New Zealand Journal of Ecology (2017) 41(1): 65- 73

Native woody plant recruitment in lowland forests invaded by non-native ground cover weeds and mammals

Research Article
Kate G. McAlpine 1*
Shona L. Lamoureaux 2
Susan M. Timmins 1
Debra M. Wotton 1,3,4
  1. Department of Conservation, PO Box 10420, Wellington 6143, New Zealand
  2. AgResearch Ltd, Private Bag 4749, Lincoln 8140, New Zealand
  3. Present address: Moa’s Ark Research, PO Box 11270, Wellington 6142, New Zealand
  4. University of Canterbury, Private Bag 4800, Christchurch 8140, New Zealand
*  Corresponding author

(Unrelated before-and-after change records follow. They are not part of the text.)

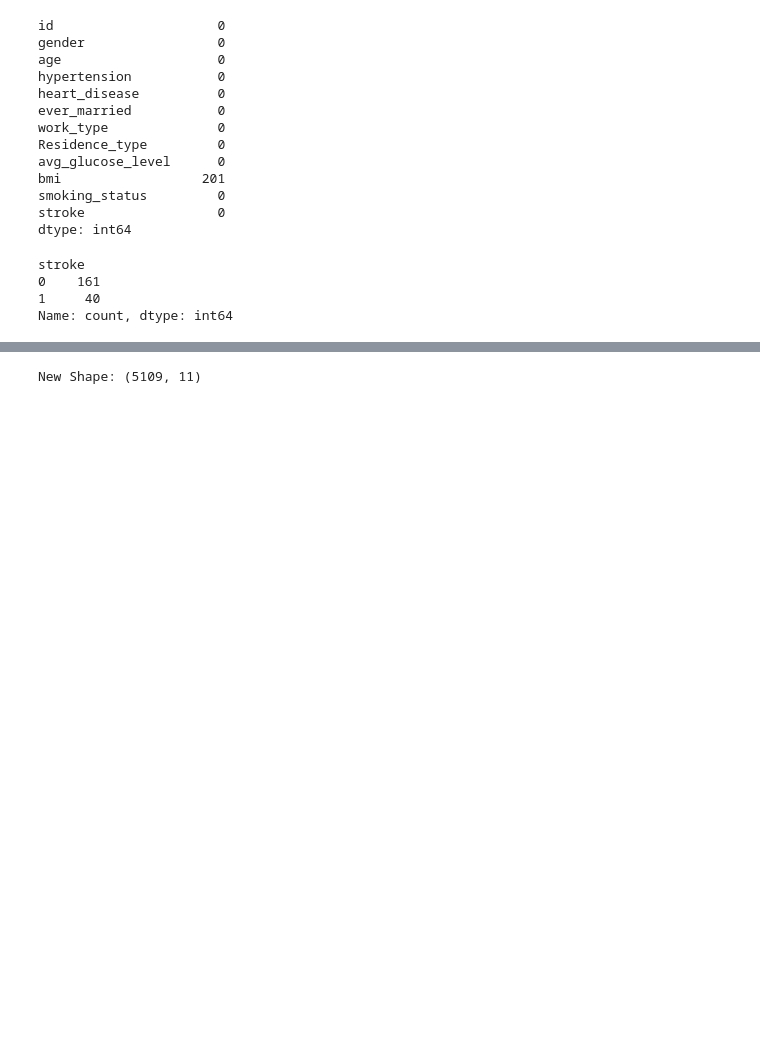
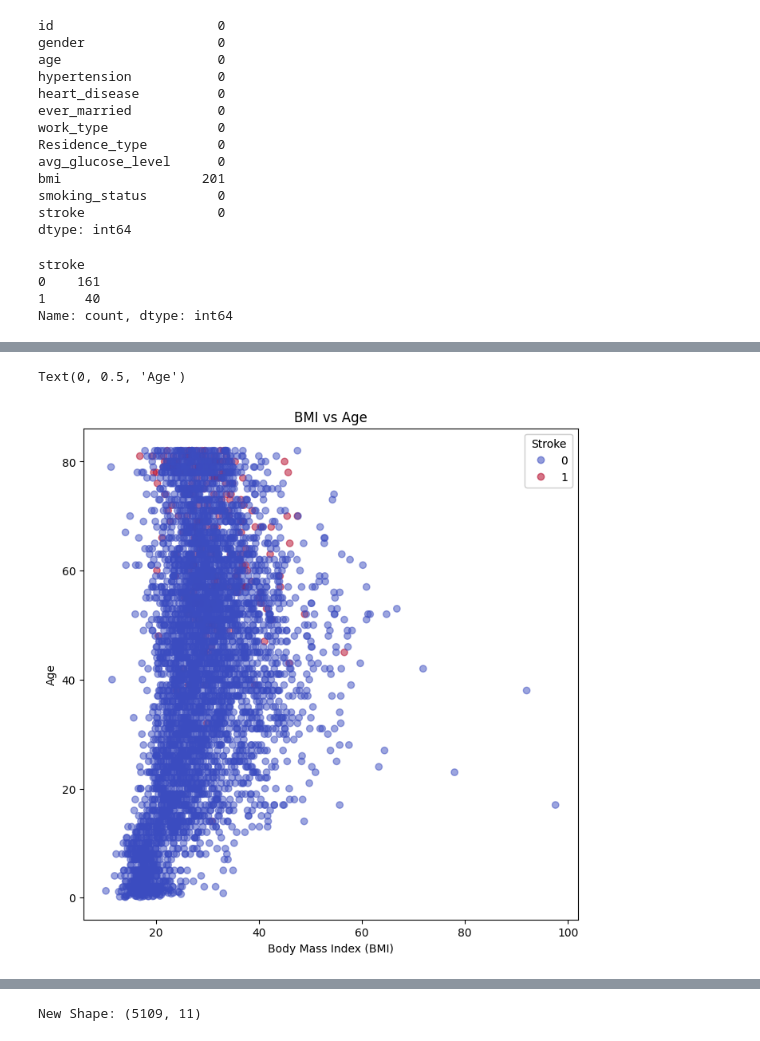
Before and after one commit to Silvano315/Stroke_Prediction, a Jupyter notebook: eda.ipynb, the cells around one changed output, grey strips where cells are left out. Drawn from its saved outputs; the diff is of its cells as text; code cells hidden in the pictures; blank space fills up the shorter version.

```diff
--- a/eda.ipynb
+++ b/eda.ipynb
@@ -168,0 +190,15 @@ Name: count, dtype: int64
+# %%
+# Visualize an example: create a scatter plot with points colored according to the stroke feature (BMI vs AGE)
+
+fig, ax = plt.subplots(figsize=(8, 8))
+scatter = ax.scatter(raw_df.dropna()['bmi'], raw_df.dropna()['age'], c=raw_df.dropna()['stroke'], cmap='coolwarm', alpha=0.5)
+
+legend1 = ax.legend(*scatter.legend_elements(), title='Stroke')
+ax.add_artist(legend1)
+
+ax.set_title('BMI vs Age')
+ax.set_xlabel('Body Mass Index (BMI)')
+ax.set_ylabel('Age')
+# %% [output]
+Text(0, 0.5, 'Age')
+[figure, added]
```
Also changed, not shown: parts of 11 cells of this notebook, 2 other files.
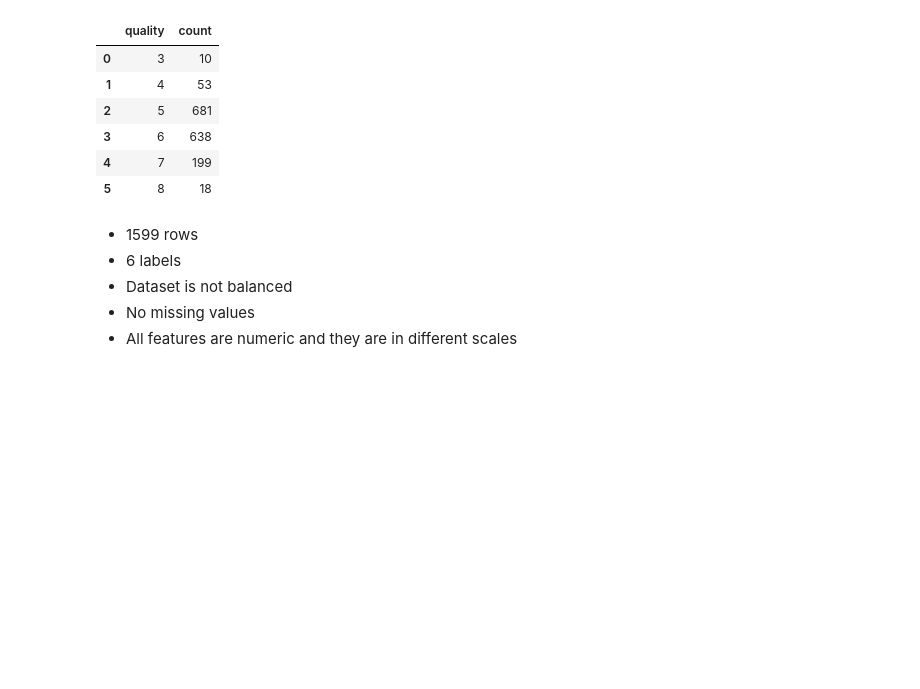
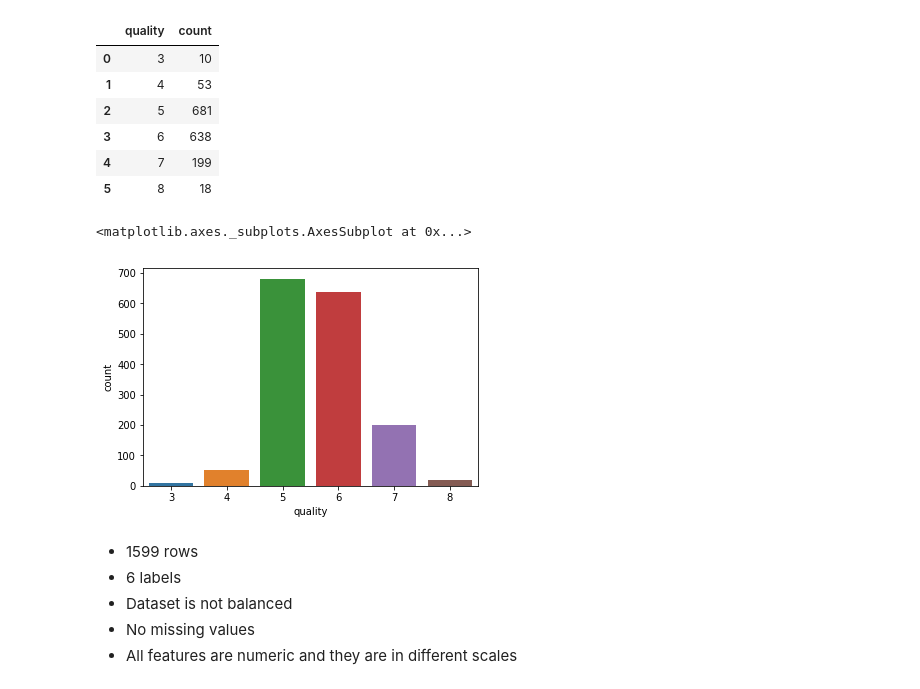
Before and after one commit to leotok/INF1032, a Jupyter notebook: T2/T1.2 Enunciado - Classificacao de vinhos.ipynb, the cells around one changed output. Cells and saved outputs as stored; diff of their text form; code cells hidden in the pictures; blank space fills up the shorter version.

```diff
--- a/T2/T1.2 Enunciado - Classificacao de vinhos.ipynb
+++ b/T2/T1.2 Enunciado - Classificacao de vinhos.ipynb
@@ -90,6 +92,11 @@ initial_df.groupby(label_column).size().reset_index(name="count")
 | 3 | 6 | 638 |
 | 4 | 7 | 199 |
 | 5 | 8 | 18 |
+# %%
+sns.countplot(x='quality', data=initial_df)
+# %% [output]
+<matplotlib.axes._subplots.AxesSubplot at 0x...>
+[figure, added]
 # %% [markdown]
 - 1599 rows
 - 6 labels
```
Also changed, not shown: parts of 14 cells of this notebook.
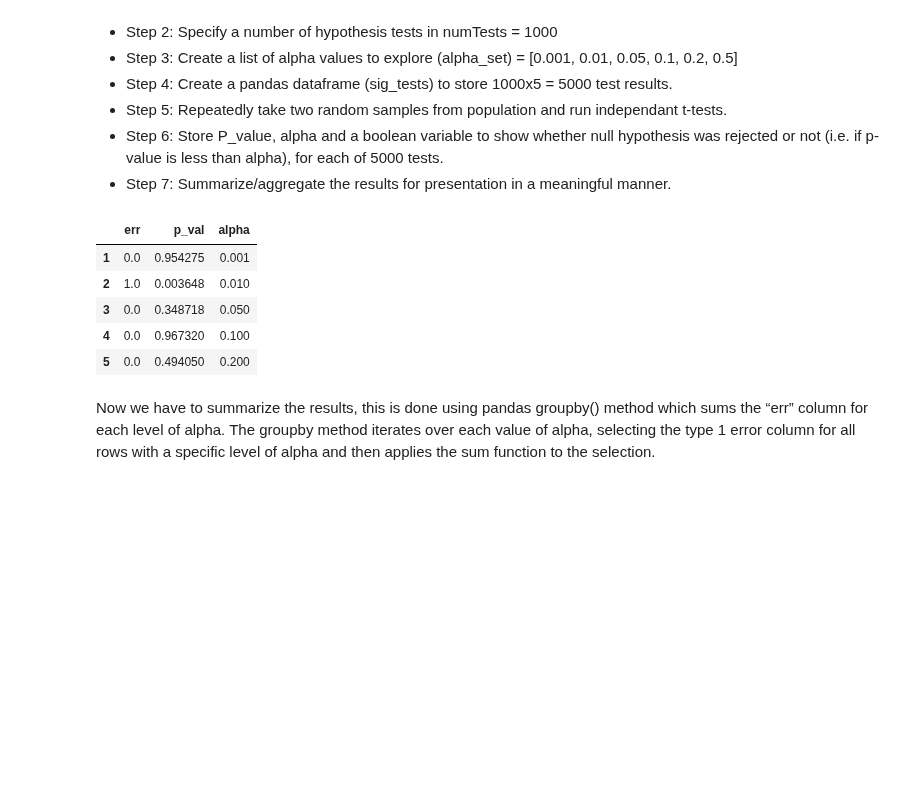
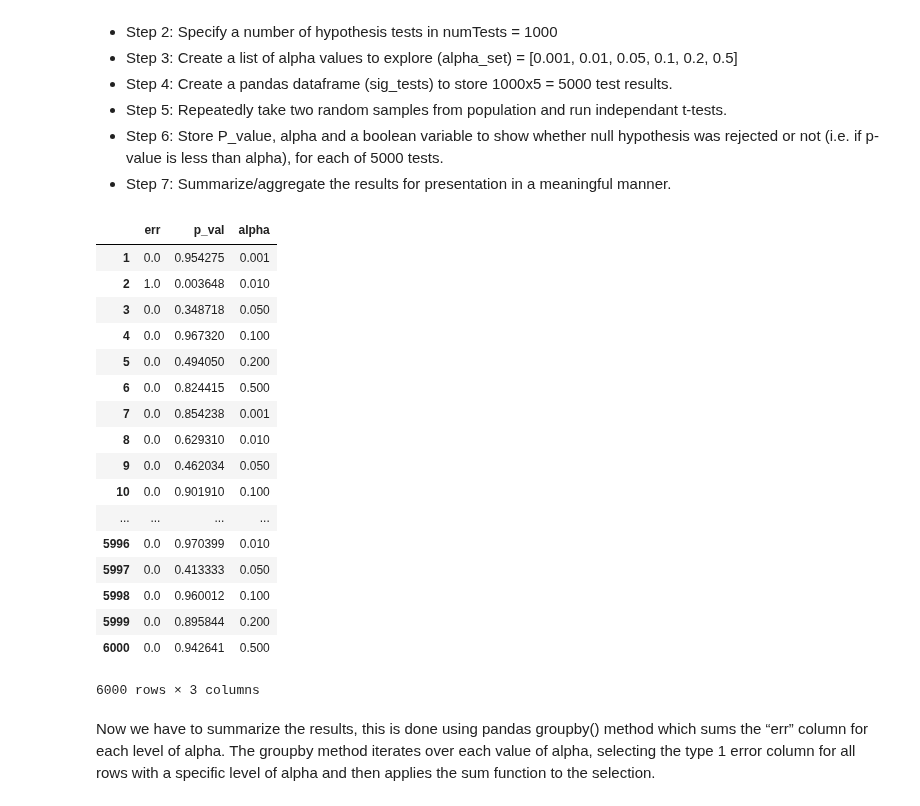
Before and after one commit to Rimab55/dsc-2-20-11type-1-and-type-2-errors-lab-nyc-ds-career-012819, a Jupyter notebook: index.ipynb, the cells around one changed output. Saved outputs shown, nothing was run; the diff lists cells and outputs as text; code cells hidden in the pictures; blank space fills up the shorter version.

```diff
--- a/index.ipynb
+++ b/index.ipynb
@@ -141,14 +141,26 @@ for i in range(1,numTests+1):
 
             counter += 1
 # %%
-sigTests.head()
+sigTests
 # %% [output]
 |  | err | p_val | alpha |
 | 1 | 0.0 | 0.954275 | 0.001 |
 | 2 | 1.0 | 0.003648 | 0.010 |
 | 3 | 0.0 | 0.348718 | 0.050 |
 | 4 | 0.0 | 0.967320 | 0.100 |
 | 5 | 0.0 | 0.494050 | 0.200 |
+| 6 | 0.0 | 0.824415 | 0.500 |
+| 7 | 0.0 | 0.854238 | 0.001 |
+| 8 | 0.0 | 0.629310 | 0.010 |
+| 9 | 0.0 | 0.462034 | 0.050 |
+| 10 | 0.0 | 0.901910 | 0.100 |
+| ... | ... | ... | ... |
+| 5996 | 0.0 | 0.970399 | 0.010 |
+| 5997 | 0.0 | 0.413333 | 0.050 |
+| 5998 | 0.0 | 0.960012 | 0.100 |
+| 5999 | 0.0 | 0.895844 | 0.200 |
+| 6000 | 0.0 | 0.942641 | 0.500 |
+6000 rows × 3 columns
 # %% [markdown]
 Now we have to summarize the results, this is done using pandas groupby() method which sums the “err” column for each level of alpha. The groupby method iterates over each value of alpha, selecting the type 1 error column for all rows with a specific level of alpha and then applies the sum function to the selection.
 # %%
```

Globally, lowland forests have been depleted, fragmented, and degraded by land clearance and conversion by humans. Many remnants are also invaded by non-native plants and mammals, which can exacerbate biodiversity loss and impede ecosystem recovery. We examined the effects of non-native ground cover weeds and mammals on the seedling recruitment of native woody plants in lowland forests in northern New Zealand by following establishment over 2 years at sites experiencing different levels of weed cover, with or without supplemental seed addition, and with or without mammal exclusion. In general, native seedling recruitment was highest where seeds had been added and mammals excluded. Native seedling recruitment was negatively correlated with weed cover at sites invaded by Asparagus scandens or Tradescantia fluminensis, but only where seeds had been added. These results suggest that attempts to facilitate native seedling recruitment by sowing native seeds will be most successful where ground cover weeds and introduced mammals are low in abundance. Seedling recruitment was highest for Piper excelsum, Myrsine australis and Melicytus ramiflorus, so these species could be good options for lowland-forest restoration projects where ground cover weeds are present.